She said that MINUSCA, the UN mission in the Central African Republic, has created joint special security units to demobilize armed group combatants. “What this joint special security unit does is establish mixed units, including CAR’s military and armed group elements to jointly carry out security. The training of these units has been completed, and they have already been dispatched to boost protection.” In the Democratic Republic of the Congo, she said, MONUSCO has increased connections between its far-flung field offices. “What this has led to is increased coordination on threat analysis and response between field missions, and a senior management group on provincial protection was held.”

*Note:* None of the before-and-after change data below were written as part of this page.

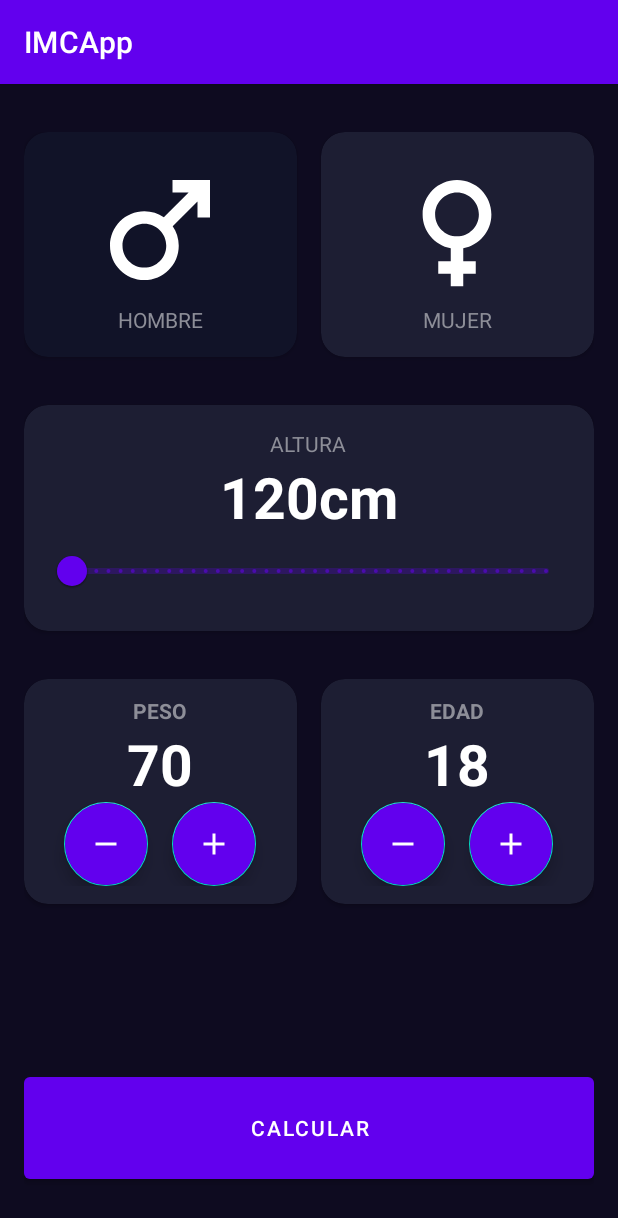
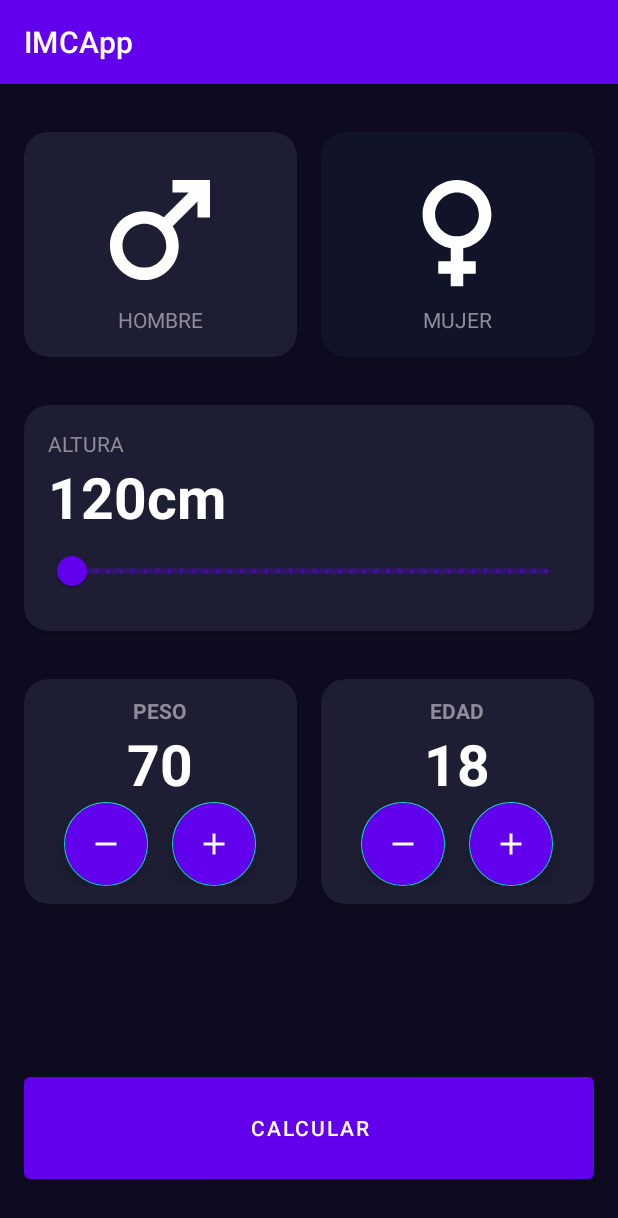
Before and after one commit to pedrogomezdev/IMC_Calculator_App, an Android app: the screen it shows after launch (MainActivity), after a tap on "MUJER", on a phone screen of 412 x 824 dp. Shown: the top 1218 px of the screen. Run offline under Robolectric (Android 15) with nearby library versions, the phone set to English and light mode, and no system bars; 1 other tap on this screen came first.

Commit message:
Resuelvo problema con las tarjetas de elección de sexo que hacía que cambiaran independientemente de cual se pulsaba. Optimizo un poco el código eliminando variables innecesarias

```diff
--- a/app/src/main/java/com/pedrogomezdev/imcapp/MainActivity.kt
+++ b/app/src/main/java/com/pedrogomezdev/imcapp/MainActivity.kt
@@ -15,7 +15,6 @@ import java.text.DecimalFormat
 class MainActivity : AppCompatActivity() {
 
     private var isMaleSelected: Boolean = true
-    private var isFemaleSelected: Boolean = false
     private var currentWeight: Int = 70
     private var currentAge: Int = 18
     private var currentHeight: Int = 120
@@ -33,7 +32,7 @@ class MainActivity : AppCompatActivity() {
     private lateinit var btnCalculate: Button
 
     // Es como un atributo estático en java. Se puede acceder desde cualquier lado.
-    companion object{
+    companion object {
         const val IMC_KEY = "IMC_RESULT"
     }
 
@@ -68,12 +67,17 @@ class MainActivity : AppCompatActivity() {
         // Cuando se pulse en el viewMale o female, cambia el género activo y establece el color
         // de las tarjetas de género.
         viewMale.setOnClickListener {
-            changeGender()
-            setGenderColor()
+            if (!isMaleSelected) {
+                changeGender()
+                setGenderColor()
+            }
+
         }
         viewFemale.setOnClickListener {
-            changeGender()
-            setGenderColor()
+            if (isMaleSelected) {
+                changeGender()
+                setGenderColor()
+            }
         }
 
         rsHeight.addOnChangeListener { _, value, _ ->
@@ -84,22 +88,22 @@ class MainActivity : AppCompatActivity() {
         }
 
         btnPlusWeight.setOnClickListener {
-            currentWeight ++
+            currentWeight++
             setWeight()
         }
 
         btnSubtractWeight.setOnClickListener {
-            currentWeight --
+            currentWeight--
             setWeight()
         }
 
         btnPlusAge.setOnClickListener {
-            currentAge ++
+            currentAge++
             setAge()
         }
 
         btnSubtractAge.setOnClickListener {
-            currentAge --
+            currentAge--
             setAge()
         }
 
@@ -120,24 +124,23 @@ class MainActivity : AppCompatActivity() {
         val df = DecimalFormat("#.##")
 
         // Tenemos que pasar la altura a metros
-        val imc = currentWeight / (currentHeight.toDouble()/100 * currentHeight.toDouble()/100)
+        val imc = currentWeight / (currentHeight.toDouble() / 100 * currentHeight.toDouble() / 100)
         val result = df.format(imc).toDouble()
 
         return result
     }
 
-    private fun setAge(){
+    private fun setAge() {
         tvAge.text = currentAge.toString()
     }
 
-    private fun setWeight(){
+    private fun setWeight() {
         tvWeight.text = currentWeight.toString()
     }
 
     // Invierte los valores de los géneros
     private fun changeGender() {
         isMaleSelected = !isMaleSelected
-        isFemaleSelected = !isFemaleSelected
     }
 
     // Establece el valor de
@@ -145,7 +148,7 @@ class MainActivity : AppCompatActivity() {
         // Establece el color de fondo de las tarjetas y le pasamos por parámetro
         // el valor devuelto de la función getBackgroundColor)
         viewMale.setCardBackgroundColor(getBackgroundColor(isMaleSelected))
-        viewFemale.setCardBackgroundColor(getBackgroundColor(isFemaleSelected))
+        viewFemale.setCardBackgroundColor(getBackgroundColor(!isMaleSelected))
     }
 
     private fun getBackgroundColor(isSelectedComponent: Boolean): Int {
--- a/app/src/main/java/com/pedrogomezdev/imcapp/ResultIMCActivity.kt
+++ b/app/src/main/java/com/pedrogomezdev/imcapp/ResultIMCActivity.kt
@@ -1,5 +1,6 @@
 package com.pedrogomezdev.imcapp
 
+import android.content.Intent
 import androidx.appcompat.app.AppCompatActivity
 import android.os.Bundle
 import android.widget.Button
@@ -20,6 +21,7 @@ class ResultIMCActivity : AppCompatActivity() {
 
         val result = intent.extras?.getDouble(IMC_KEY) ?: -1.0
         initComponents()
+        initListeners()
         initUI(result)
     }
 
@@ -76,4 +78,5 @@ class ResultIMCActivity : AppCompatActivity() {
             }
         }
     }
+
 }
--- a/app/src/main/res/layout/activity_main.xml
+++ b/app/src/main/res/layout/activity_main.xml
@@ -97,7 +97,7 @@
             android:layout_width="match_parent"
             android:layout_height="wrap_content"
             android:layout_margin="16dp"
-            android:gravity="center"
+            android:gravity=""
             android:orientation="vertical">
 
             <TextView
```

Major General Jai Shanker Menon, Director, Office for Peacekeeping Strategic Partnerships, pointed out that the reforms decentralize the management of resources to senior managers in the field who have mandate implementation responsibilities and direct responsibility for the safety and security of peacekeepers. He pronounced this “a positive development that can have an impact on the ground.
Now, for this to be effective, definitely the mindset of those in UN headquarters needs to shift from one of directing missions to one of truly acting in a support role to the missions.”
General Menon said his own experience of commanding missions had taught him the value of leadership and decisive decision-making. “In my opinion, there should be absolutely no procrastination. Decisions must be given after due thought, but they must be capped with the limit of time and information. A bad decision may be better than no decision at all. In my present job, I often see a lot of systemic issues in the mission like trauma care, base defense, integrated offices not working together, and these often stem from a lack of giving simple and clear-cut decisions.”
The two essential talents that UN mission leaders must have, he said, were “political acumen” and managerial ability. “Leaders must be multi-skilled to run a multi-dimensional peacekeeping operation and must possess managerial skills. Leaders must preferably have previous UN experience to understand the organization, its functioning, and the myriad policies, rules and regulations. Trust me, it can be overwhelming the number of policies, rules and regulations that come flying at you when you’re trying to run a mission.” He lamented that the UN didn’t have enough job mobility and clear career paths to better develop more seasoned leaders and weed out potential failures.
Ihab Awad, Deputy Foreign Minister of Egypt, chose to focus on MINUSMA where Egypt is a major troop-contributing country. “The MINUSMA adaptation plan was an important step forward to reorient the focus and operational capabilities of the mission, but it’s still a work in progress and, given the recent turmoil in Mali following the election, perhaps there is a need to continue to ensure that the adaptation plan is actually adapted to the emerging political and operational challenges facing the mission. So while there is a plan in place, I would like to really call on adapting this adaptation to the version of the realities.”
Ambassador Awad brought up the great variances in the country contexts in which UN missions operate. “This is where the reforms of peacekeeping will actually make a difference, and those are different contexts that require different context-specific adaptation of both the mandate, operation capabilities, and resources.”
In the question and answer period, General Menon had what sounded like the last word. “What the organization, what we need to do is to adapt faster. More flexibility, more adaptability. We need to get the capabilities faster, otherwise the situation and the environment will keep changing. And your force adaptation plan, like someone said, will have to be further adapted.”
Moderating the discussion was Jake Sherman, IPI Senior Director of Programs.